**Dataset records:**
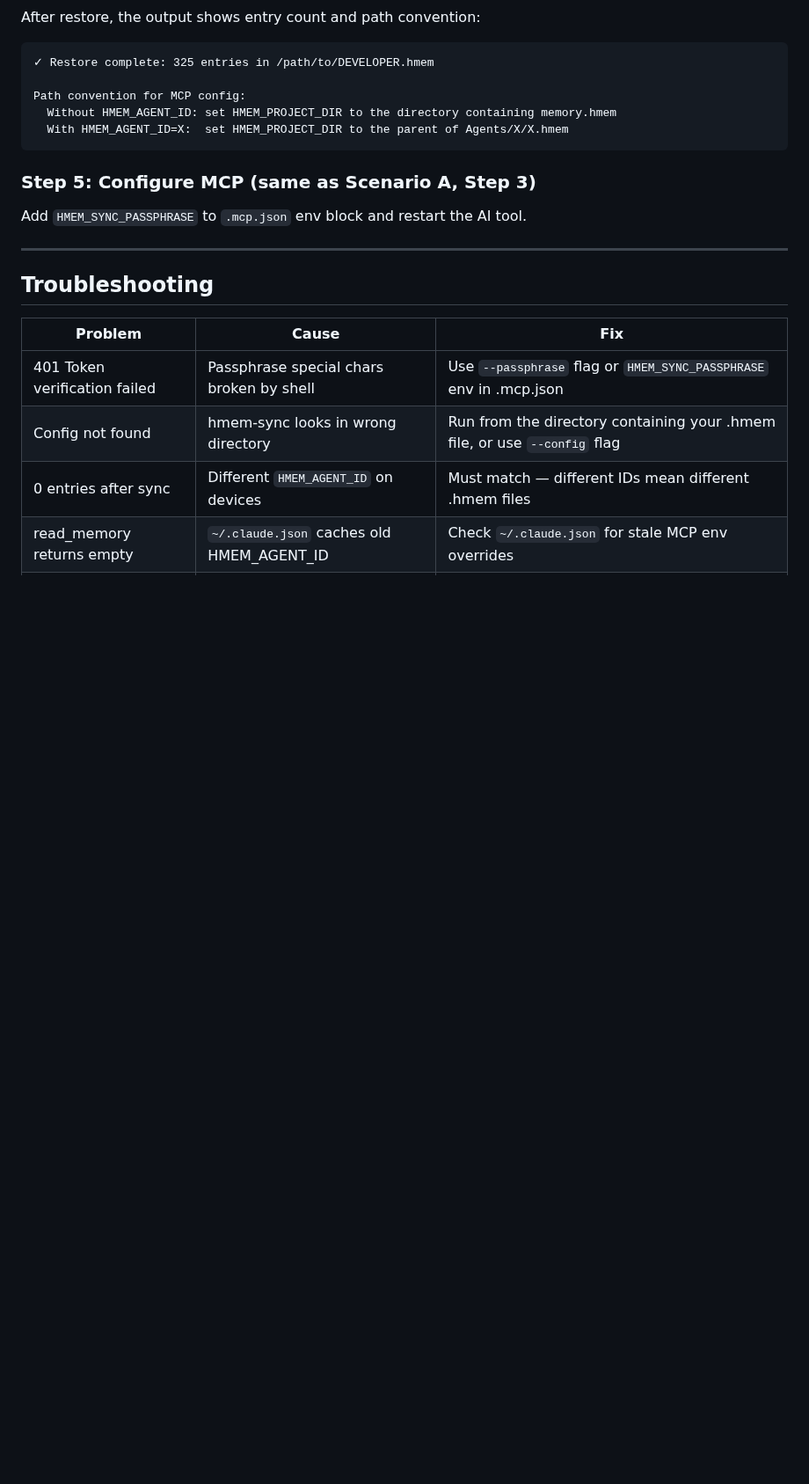
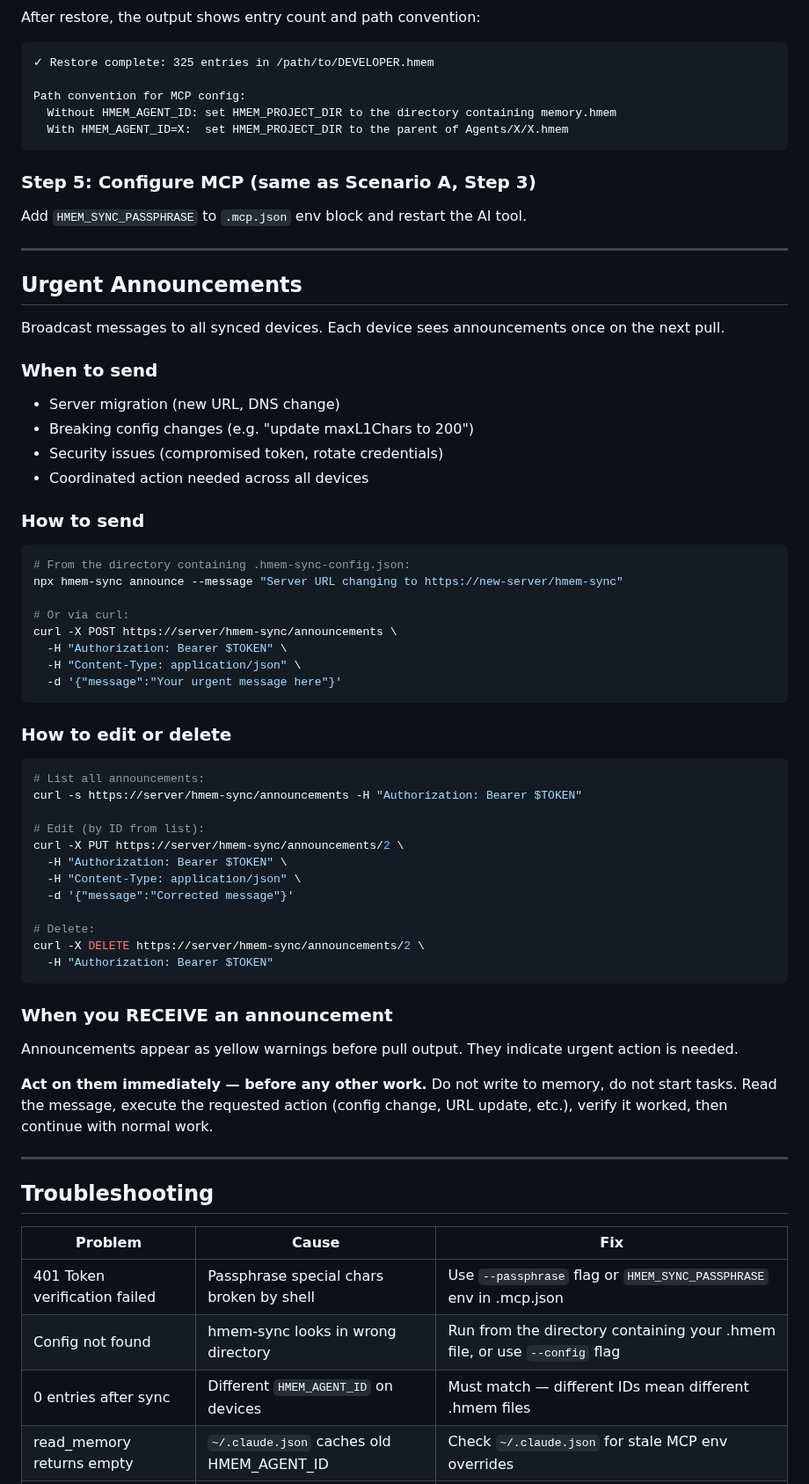
Before and after one commit to Bumblebiber/hmem, a Markdown page: skills/hmem-sync-setup/SKILL.md, the part around the change. Shown at 88% size. Drawn GitHub-style; blank space fills up the shorter version.

Commit message:
feat: announcement docs in hmem-sync-setup + hmem-read skills
hmem-sync-setup: when/how to send/edit/delete announcements
hmem-read: act on announcements immediately before any other work

Co-Authored-By: Claude Opus 4.6 <noreply@anthropic.com>

````diff
--- a/skills/hmem-sync-setup/SKILL.md
+++ b/skills/hmem-sync-setup/SKILL.md
@@ -176,6 +176,57 @@ Add `HMEM_SYNC_PASSPHRASE` to `.mcp.json` env block and restart the AI tool.
 
 ---
 
+## Urgent Announcements
+
+Broadcast messages to all synced devices. Each device sees announcements once on the next pull.
+
+### When to send
+
+- Server migration (new URL, DNS change)
+- Breaking config changes (e.g. "update maxL1Chars to 200")
+- Security issues (compromised token, rotate credentials)
+- Coordinated action needed across all devices
+
+### How to send
+
+```bash
+# From the directory containing .hmem-sync-config.json:
+npx hmem-sync announce --message "Server URL changing to https://new-server/hmem-sync"
+
+# Or via curl:
+curl -X POST https://server/hmem-sync/announcements \
+  -H "Authorization: Bearer $TOKEN" \
+  -H "Content-Type: application/json" \
+  -d '{"message":"Your urgent message here"}'
+```
+
+### How to edit or delete
+
+```bash
+# List all announcements:
+curl -s https://server/hmem-sync/announcements -H "Authorization: Bearer $TOKEN"
+
+# Edit (by ID from list):
+curl -X PUT https://server/hmem-sync/announcements/2 \
+  -H "Authorization: Bearer $TOKEN" \
+  -H "Content-Type: application/json" \
+  -d '{"message":"Corrected message"}'
+
+# Delete:
+curl -X DELETE https://server/hmem-sync/announcements/2 \
+  -H "Authorization: Bearer $TOKEN"
+```
+
+### When you RECEIVE an announcement
+
+Announcements appear as yellow warnings before pull output. They indicate urgent action is needed.
+
+**Act on them immediately — before any other work.** Do not write to memory, do not start tasks.
+Read the message, execute the requested action (config change, URL update, etc.), verify it worked,
+then continue with normal work.
+
+---
+
 ## Troubleshooting
 
 | Problem | Cause | Fix |
````
Also changed, not shown: skills/hmem-read/SKILL.md (+10 -5 lines).
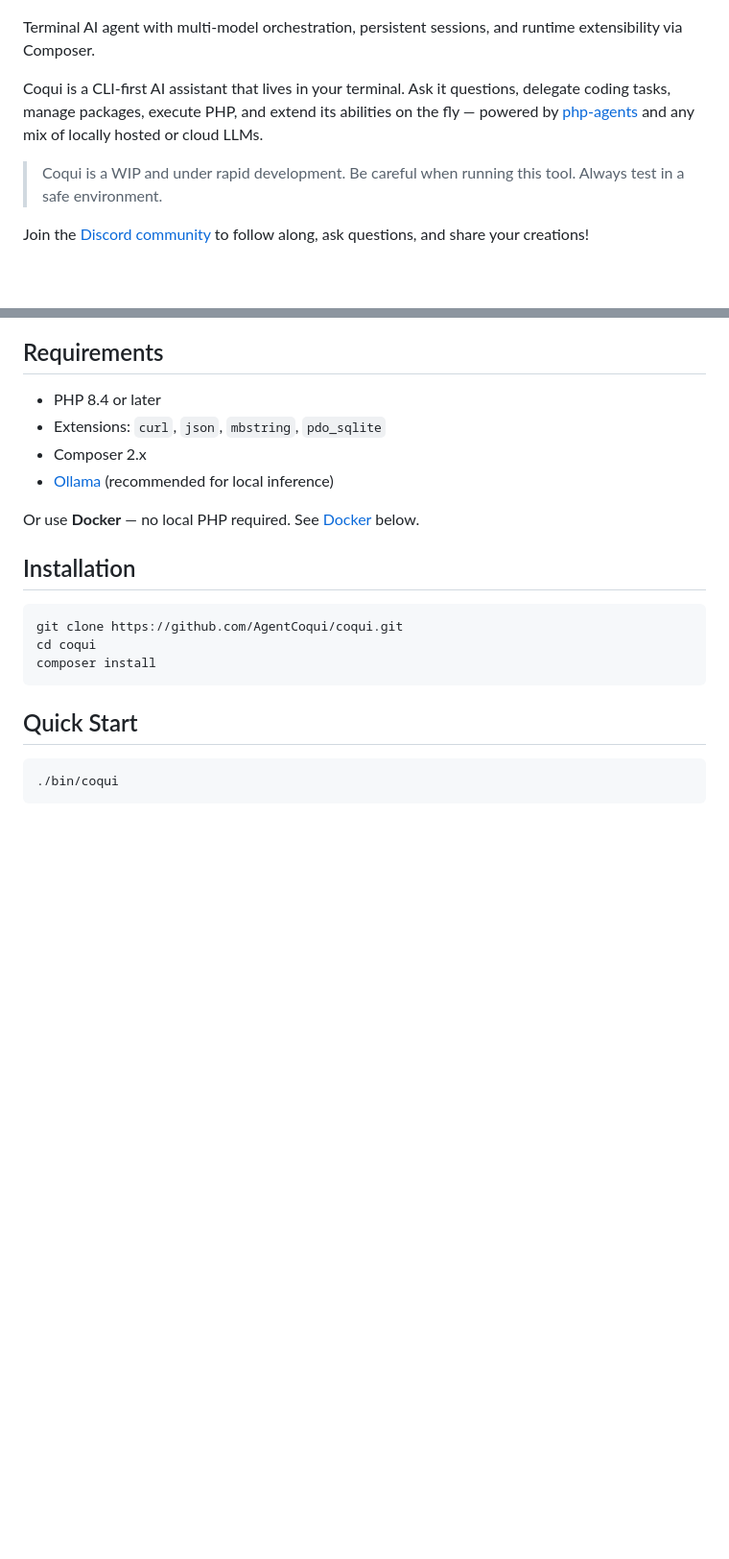
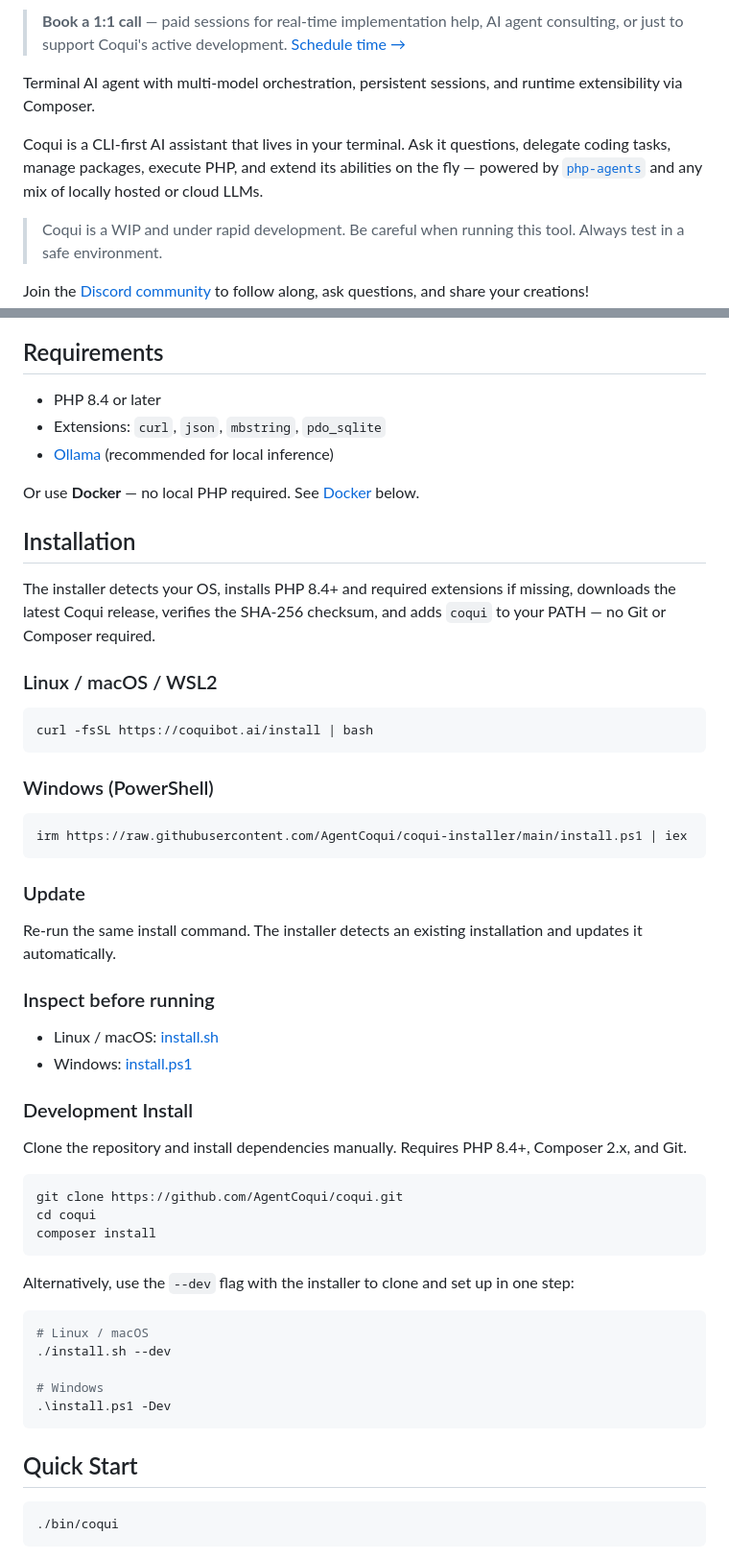
Before and after one commit to AgentCoqui/coqui, a Markdown page: README.md, 2 parts joined by grey strips. Shown at 96% size. Rendered like a GitHub page; blank space fills up the shorter version.

Commit message:
Enhances README with installer flow and multi-OS install guides
Adds installer-driven setup guidance, including OS-specific install commands for Linux/macOS/WSL2 and Windows PowerShell, update and inspect-before-running sections, and development installation steps. Improves README visuals with badges and resource links, and tweaks formatting for external references.

````diff
--- a/README.md
+++ b/README.md
@@ -10,6 +25,8 @@
+> **Book a 1:1 call** — paid sessions for real-time implementation help, AI agent consulting, or just to support Coqui's active development. [Schedule time →](https://cal.com/carmelosantana/coqui-1:1)
+
 Terminal AI agent with multi-model orchestration, persistent sessions, and runtime extensibility via Composer.
 
-Coqui is a CLI-first AI assistant that lives in your terminal. Ask it questions, delegate coding tasks, manage packages, execute PHP, and extend its abilities on the fly — powered by [php-agents](https://github.com/carmelosantana/php-agents) and any mix of locally hosted or cloud LLMs.
+Coqui is a CLI-first AI assistant that lives in your terminal. Ask it questions, delegate coding tasks, manage packages, execute PHP, and extend its abilities on the fly — powered by [`php-agents`](https://github.com/carmelosantana/php-agents) and any mix of locally hosted or cloud LLMs.
 
 > Coqui is a WIP and under rapid development. Be careful when running this tool. Always test in a safe environment.
 
@@ -40,17 +57,53 @@ Join the [Discord community](https://discord.gg/TaCpZVqbbT) to follow along, ask
 
 - PHP 8.4 or later
 - Extensions: `curl`, `json`, `mbstring`, `pdo_sqlite`
-- Composer 2.x
 - [Ollama](https://ollama.ai) (recommended for local inference)
 
 Or use **Docker** — no local PHP required. See [Docker](#docker) below.
 
 ## Installation
 
+The installer detects your OS, installs PHP 8.4+ and required extensions if missing, downloads the latest Coqui release, verifies the SHA-256 checksum, and adds `coqui` to your PATH — no Git or Composer required.
+
+### Linux / macOS / WSL2
+
+```bash
+curl -fsSL https://coquibot.ai/install | bash
+```
+
+### Windows (PowerShell)
+
+```powershell
+irm https://raw.githubusercontent.com/AgentCoqui/coqui-installer/main/install.ps1 | iex
+```
+
+### Update
+
+Re-run the same install command. The installer detects an existing installation and updates it automatically.
+
+### Inspect before running
+
+- Linux / macOS: [install.sh](https://raw.githubusercontent.com/AgentCoqui/coqui-installer/main/install.sh)
+- Windows: [install.ps1](https://raw.githubusercontent.com/AgentCoqui/coqui-installer/main/install.ps1)
+
+### Development Install
+
+Clone the repository and install dependencies manually. Requires PHP 8.4+, Composer 2.x, and Git.
+
 ```bash
 git clone https://github.com/AgentCoqui/coqui.git
 cd coqui
 composer install
+```
+
+Alternatively, use the `--dev` flag with the installer to clone and set up in one step:
+
+```bash
+# Linux / macOS
+./install.sh --dev
+
+# Windows
+.\install.ps1 -Dev
 ```
 
 ## Quick Start
````
Also changed, not shown: other parts of README.md (+17 -2 lines).
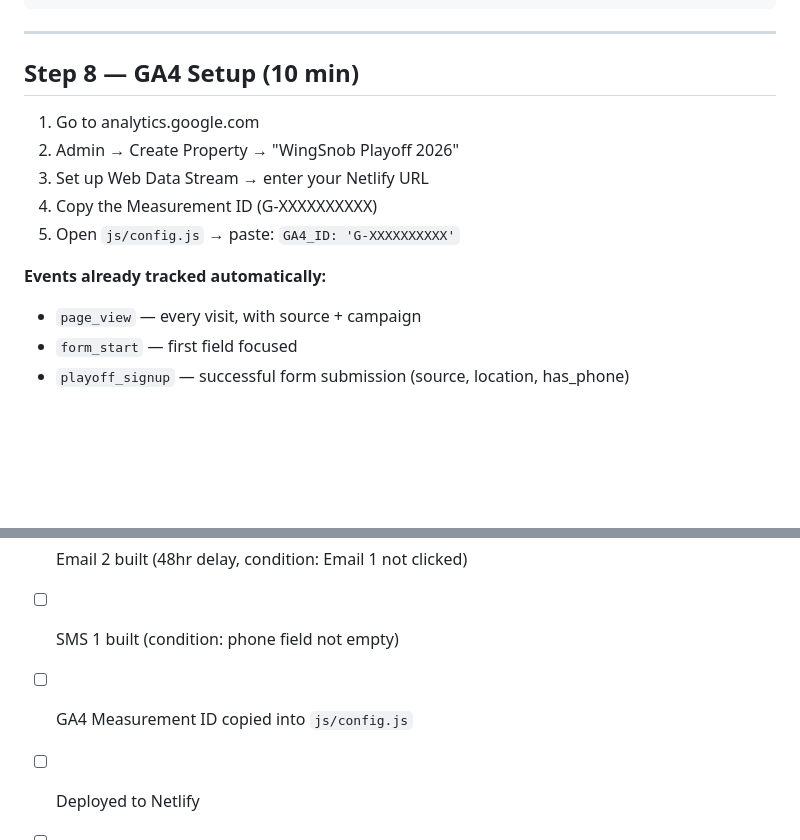
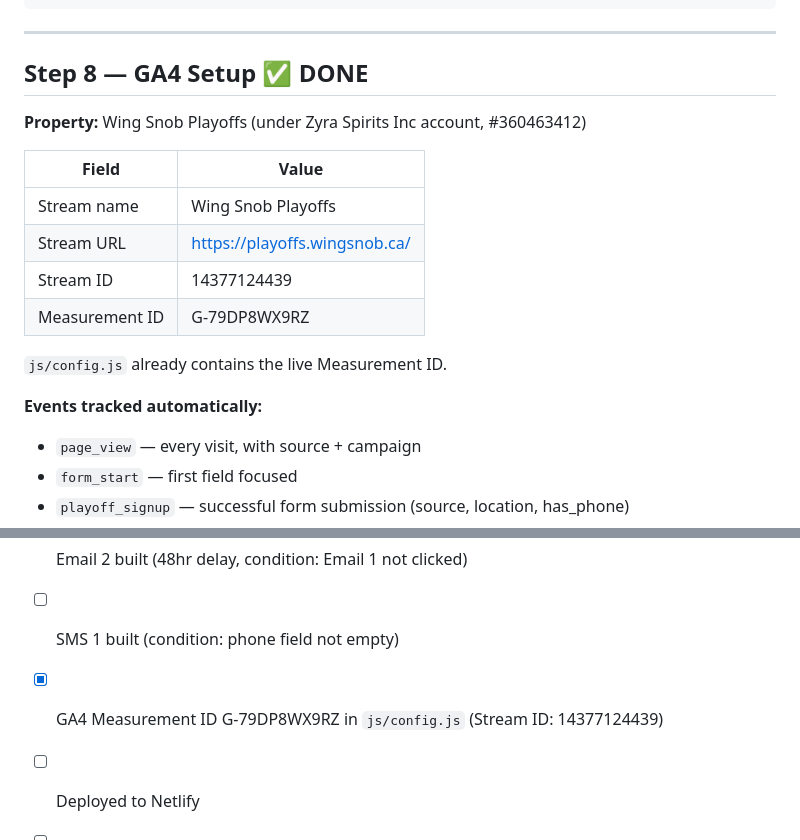
Before and after one commit to Remekie/wingsnob-playoff, a Markdown page: GHL-SETUP.md, 2 parts joined by grey strips. GitHub-like rendering; blank space fills up the shorter version.

Commit message:
docs: record GA4 stream details — G-79DP8WX9RZ, stream ID 14377124439

```diff
--- a/GHL-SETUP.md
+++ b/GHL-SETUP.md
@@ -243,14 +243,20 @@ Reply STOP to opt out.
 
 ---
 
-## Step 8 — GA4 Setup (10 min)
-1. Go to analytics.google.com
-2. Admin → Create Property → "WingSnob Playoff 2026"
-3. Set up Web Data Stream → enter your Netlify URL
-4. Copy the Measurement ID (G-XXXXXXXXXX)
-5. Open `js/config.js` → paste: `GA4_ID: 'G-XXXXXXXXXX'`
+## Step 8 — GA4 Setup ✅ DONE
 
-**Events already tracked automatically:**
+**Property:** Wing Snob Playoffs (under Zyra Spirits Inc account, #360463412)
+
+| Field | Value |
+|-------|-------|
+| Stream name | Wing Snob Playoffs |
+| Stream URL | https://playoffs.wingsnob.ca/ |
+| Stream ID | 14377124439 |
+| Measurement ID | G-79DP8WX9RZ |
+
+`js/config.js` already contains the live Measurement ID.
+
+**Events tracked automatically:**
 - `page_view` — every visit, with source + campaign
 - `form_start` — first field focused
 - `playoff_signup` — successful form submission (source, location, has_phone)
@@ -269,7 +275,7 @@ Reply STOP to opt out.
 - [ ] Email 1 built and tested (send to yourself)
 - [ ] Email 2 built (48hr delay, condition: Email 1 not clicked)
 - [ ] SMS 1 built (condition: phone field not empty)
-- [ ] GA4 Measurement ID copied into `js/config.js`
+- [x] GA4 Measurement ID G-79DP8WX9RZ in `js/config.js` (Stream ID: 14377124439)
 - [ ] Deployed to Netlify
 - [ ] End-to-end test: submit form → check GHL contact → check inbox
 - [ ] QR codes generated with ?source=qr&location=brewery-district etc.
```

**Work required:**
Copy all lines from the entries that contain the word "curl".

**Written answer:**
+# Or via curl:
+curl -X POST https://server/hmem-sync/announcements \
+curl -s https://server/hmem-sync/announcements -H "Authorization: Bearer $TOKEN"
+curl -X PUT https://server/hmem-sync/announcements/2 \
+curl -X DELETE https://server/hmem-sync/announcements/2 \
 - Extensions: `curl`, `json`, `mbstring`, `pdo_sqlite`
+curl -fsSL https://coquibot.ai/install | bash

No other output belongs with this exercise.